A short walk takes our Chief Horticulturist Guy Barter on a culinary and botanical voyage across the world
London’s Chinatown is only a short walk from the RHS headquarters in Westminster, and a lunchtime expedition to inspect the Southeast Asian and Chinese vegetables and herbs in the supermarkets along Gerrard Street (plus pick up a tasty lunch), is always a treat.
Some crops are too tender to be easily grown in Britain – I particularly like the pandan leaves (Pandanus amaryllifolius
) that can impart a somewhat vanilla-like flavour. This palm-like plant’s leaves are used to flavour cakes and other dishes in Southeast Asia, although in truth the bottled essence is more practical.
Hardy yet exotic
Others are easy to grow outdoors. Mustard greens, pak choi
and Chinese cabbages have long been popular since the pioneering work of Joy Larkcom
, who indefatigably sorted out the confusing nomenclature. I have to say these are not my favourite vegetables although some find a place in my garden for autumn salads.
Flowering kale or Chinese broccoli
on the other hand is an extraordinary vegetable, which I like to grow from late summer for autumn cropping when summer vegetables give over. Each plant, in my garden at least, sends up a single flowering shoot with a thick tender delicious stem and grey-green leaves.
Choi sum or flowering cabbage is also widely offered in Chinatown – I have never grown this, so I've ordered seeds this year. It looks like run-to-seed Chinese cabbage in the garden, but is tempting when prettily packed for the supermarket. Italian flowering greens or broccoli raab (cime di rapa
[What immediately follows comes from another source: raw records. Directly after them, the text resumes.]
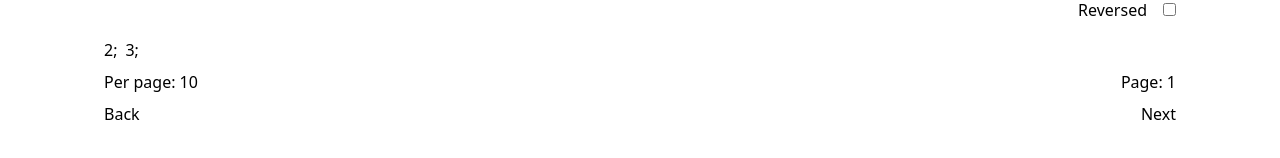
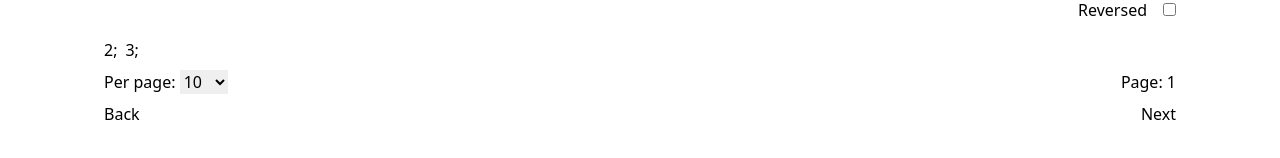
Before and after one commit to RenanFelipeAndrade/SieveOfEratosthenes-Frontend, a Next.js app: page / in a window 1280 px wide. Shown: the part 214-372 px from the top of the page. Built offline with nearby package versions, Linux system fonts and the light colour scheme; no server answers.

Commit message:
Added perPage select feature

```diff
--- a/components/Pagination.tsx
+++ b/components/Pagination.tsx
@@ -22,11 +22,10 @@ export function Pagination({
 
   function previousPage() {
     setPagination((previousState) => {
-      if (
-        previousState.page >=
-        primes.length - previousState.perPage * (pagination.page + 1)
-      )
-        return previousState;
+      const primesRemaining =
+        primes.length - previousState.perPage * (pagination.page + 1);
+
+      if (previousState.page >= primesRemaining) return previousState;
       return { ...previousState, page: previousState.page + 1 };
     });
   }
@@ -34,7 +33,31 @@ export function Pagination({
   return (
     <section className="mt-2">
       <div className="flex justify-between">
-        <span>Per page: {pagination.perPage}</span>
+        <div>
+          <span>
+            Per page:{" "}
+            <select
+              value={pagination.perPage}
+              onChange={(e) => {
+                setPagination((previousState) => {
+                  return {
+                    ...previousState,
+                    perPage: Number(e.target.value),
+                  };
+                });
+              }}
+            >
+              <option value={10}>10</option>
+              <option value={20}>20</option>
+              <option value={30}>30</option>
+              <option value={50}>50</option>
+              <option value={80}>80</option>
+              <option value={130}>130</option>
+              <option value={210}>210</option>
+              <option value={primes.length}>all</option>
+            </select>
+          </span>
+        </div>
         <span>Page: {pagination.page + 1}</span>
       </div>
       <div className="mt-2 flex justify-between">
```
) is fashionable now, so perhaps the time has come for choi sum.
Tricks of the trade
Like all Chinese cabbage family plants, they are martyrs to pests so I grow them under horticultural fleece, and sow direct into the ground as they don’t seem to care to be transplanted. Chinatown examples though are very succulent with much thicker stems than my crops. I don’t quite know how they do that though.
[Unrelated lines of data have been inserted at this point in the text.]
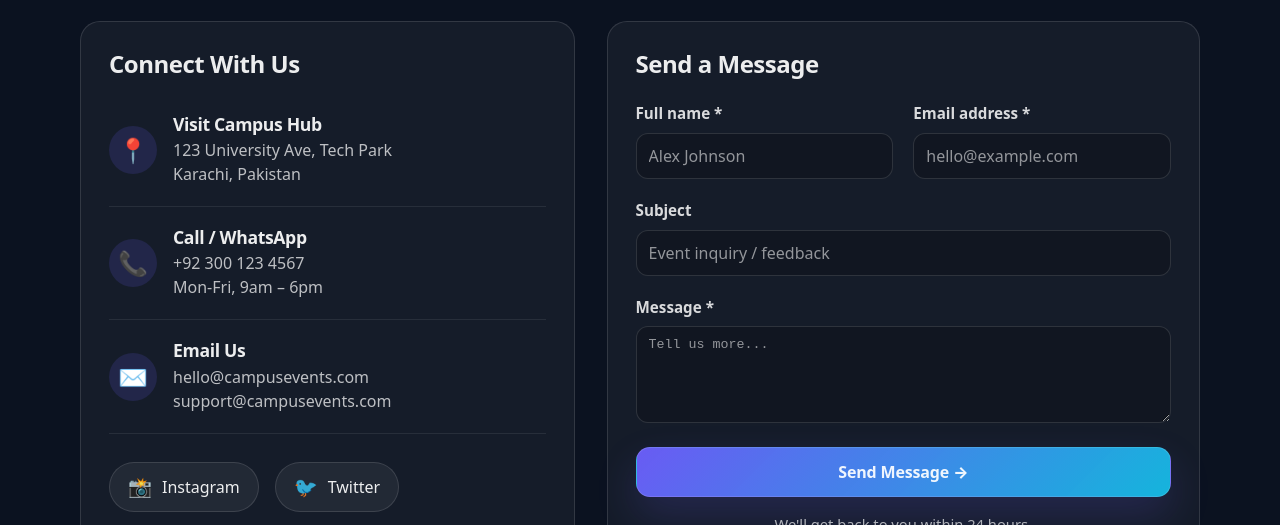
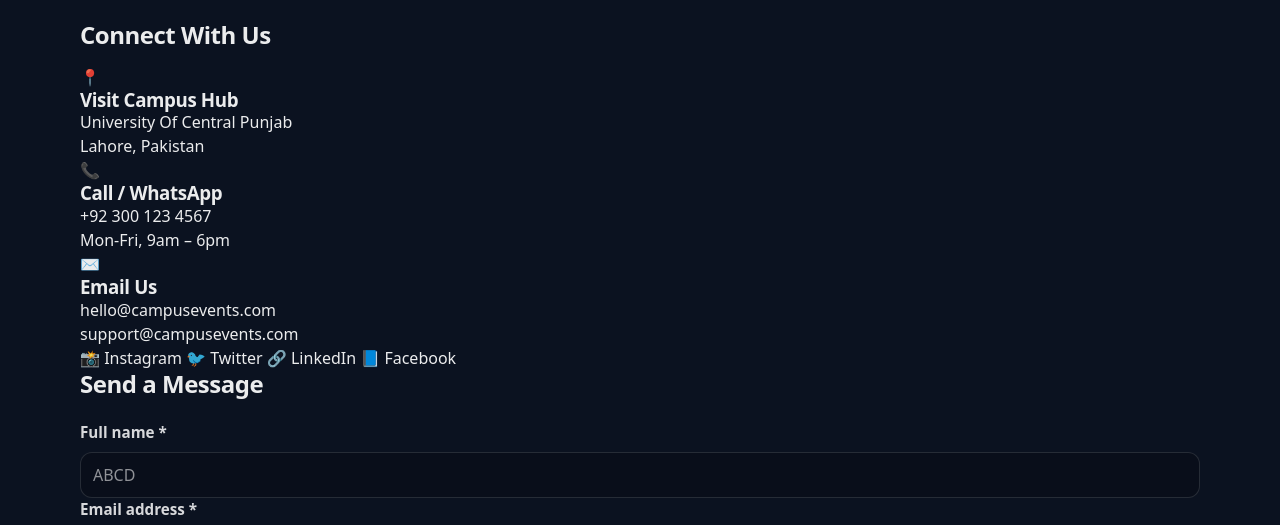
Before and after one commit to AbdullahNazir0/campus-events, a website: page src/contact.html in a window 1280 px wide. Shown: the part 240-765 px from the top of the page. Drawn offline with Linux system fonts and the light colour scheme.

Commit message:
removing internal styling

```diff
--- a/src/contact.html
+++ b/src/contact.html
@@ -7,112 +7,8 @@
     <meta name="viewport" content="width=device-width, initial-scale=1.0, viewport-fit=cover">
     <title>Contact Us | Campus Events</title>
     <link rel="stylesheet" href="../styles/style.css">
-    <style>
-        /* Additional styles specific to contact page */
-        .contact-grid {
-            display: grid;
-            grid-template-columns: 1fr 1.2fr;
-            gap: 32px;
-            margin-top: 24px;
-        }
-
-        .contact-info-card {
-            background: rgba(255, 255, 255, 0.045);
-            border: 1px solid var(--border);
-            border-radius: var(--radius-lg);
-            padding: 28px;
-            height: fit-content;
-        }
-
-        .contact-method {
-            display: flex;
-            align-items: center;
-            gap: 16px;
-            padding: 20px 0;
-            border-bottom: 1px solid var(--border-soft);
-        }
-
-        .contact-method:last-child {
-            border-bottom: none;
-        }
-
-        .contact-icon {
-            width: 48px;
-            height: 48px;
-            background: rgba(109, 94, 252, 0.15);
-            border-radius: 999px;
-            display: flex;
-            align-items: center;
-            justify-content: center;
-            font-size: 1.5rem;
-            font-weight: 700;
-            color: var(--primary-2);
-        }
-
-        .contact-method h3 {
-            font-size: 1.1rem;
-            margin-bottom: 4px;
-        }
-
-        .contact-method p {
-            color: var(--muted);
-        }
-
-        .contact-form {
-            background: rgba(255, 255, 255, 0.045);
-            border: 1px solid var(--border);
-            border-radius: var(--radius-lg);
-            padding: 28px;
-        }
-
-        .form-row {
-            display: grid;
-            grid-template-columns: 1fr 1fr;
-            gap: 20px;
-            margin-bottom: 20px;
-        }
-
-        .social-links {
-            display: flex;
-            gap: 16px;
-            margin-top: 28px;
-            flex-wrap: wrap;
-        }
-
-        .social-link {
-            display: inline-flex;
-            align-items: center;
-            gap: 10px;
-            padding: 10px 18px;
-            background: rgba(255, 255, 255, 0.06);
-            border: 1px solid var(--border);
-            border-radius: 999px;
-            transition: all 160ms ease;
-        }
-
-        .social-link:hover {
-            background: rgba(109, 94, 252, 0.2);
-            border-color: var(--primary);
-            transform: translateY(-2px);
-        }
-
-        .social-icon {
-            font-size: 1.2rem;
-        }
-
-        @media (max-width: 900px) {
-            .contact-grid {
-                grid-template-columns: 1fr;
-                gap: 24px;
-            }
-            .form-row {
-                grid-template-columns: 1fr;
-                gap: 16px;
-            }
-        }
-    </style>
 </head>
-<body>
+<body class="page-contact">
     <a href="#main-content" class="skip-link">Skip to main content</a>
 
     <header class="site-header" role="banner">
@@ -153,7 +49,7 @@
                             <div class="contact-icon">📍</div>
                             <div>
                                 <h3>Visit Campus Hub</h3>
-                                <p>123 University Ave, Tech Park<br>Karachi, Pakistan</p>
+                                <p>University Of Central Punjab<br>Lahore, Pakistan</p>
                             </div>
                         </div>
                         <div class="contact-method">
@@ -194,7 +90,7 @@
                             <div class="form-row">
                                 <div class="field">
                                     <label class="field__label" for="name">Full name *</label>
-                                    <input type="text" id="name" class="field__control" placeholder="Alex Johnson" required>
+                                    <input type="text" id="name" class="field__control" placeholder="ABCD" required>
                                 </div>
                                 <div class="field">
                                     <label class="field__label" for="email">Email address *</label>
```
Also changed, not shown: styles/style.css (line endings or trailing spaces), 1 other file.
The same goes for salad onions
– even Asian cultivars sold by UK seed companies won’t produce the thick leek-like tender stems seen in Southeast Asian supermarkets, at least not in my hands.
A local Surrey farmer near Wisley specialised in producing these to perfection for London Chinese restaurants. He was understandably reluctant to share his secrets though. Nonetheless, inspired by the Gerrard Street supermarkets, I am trying some different seeds this year.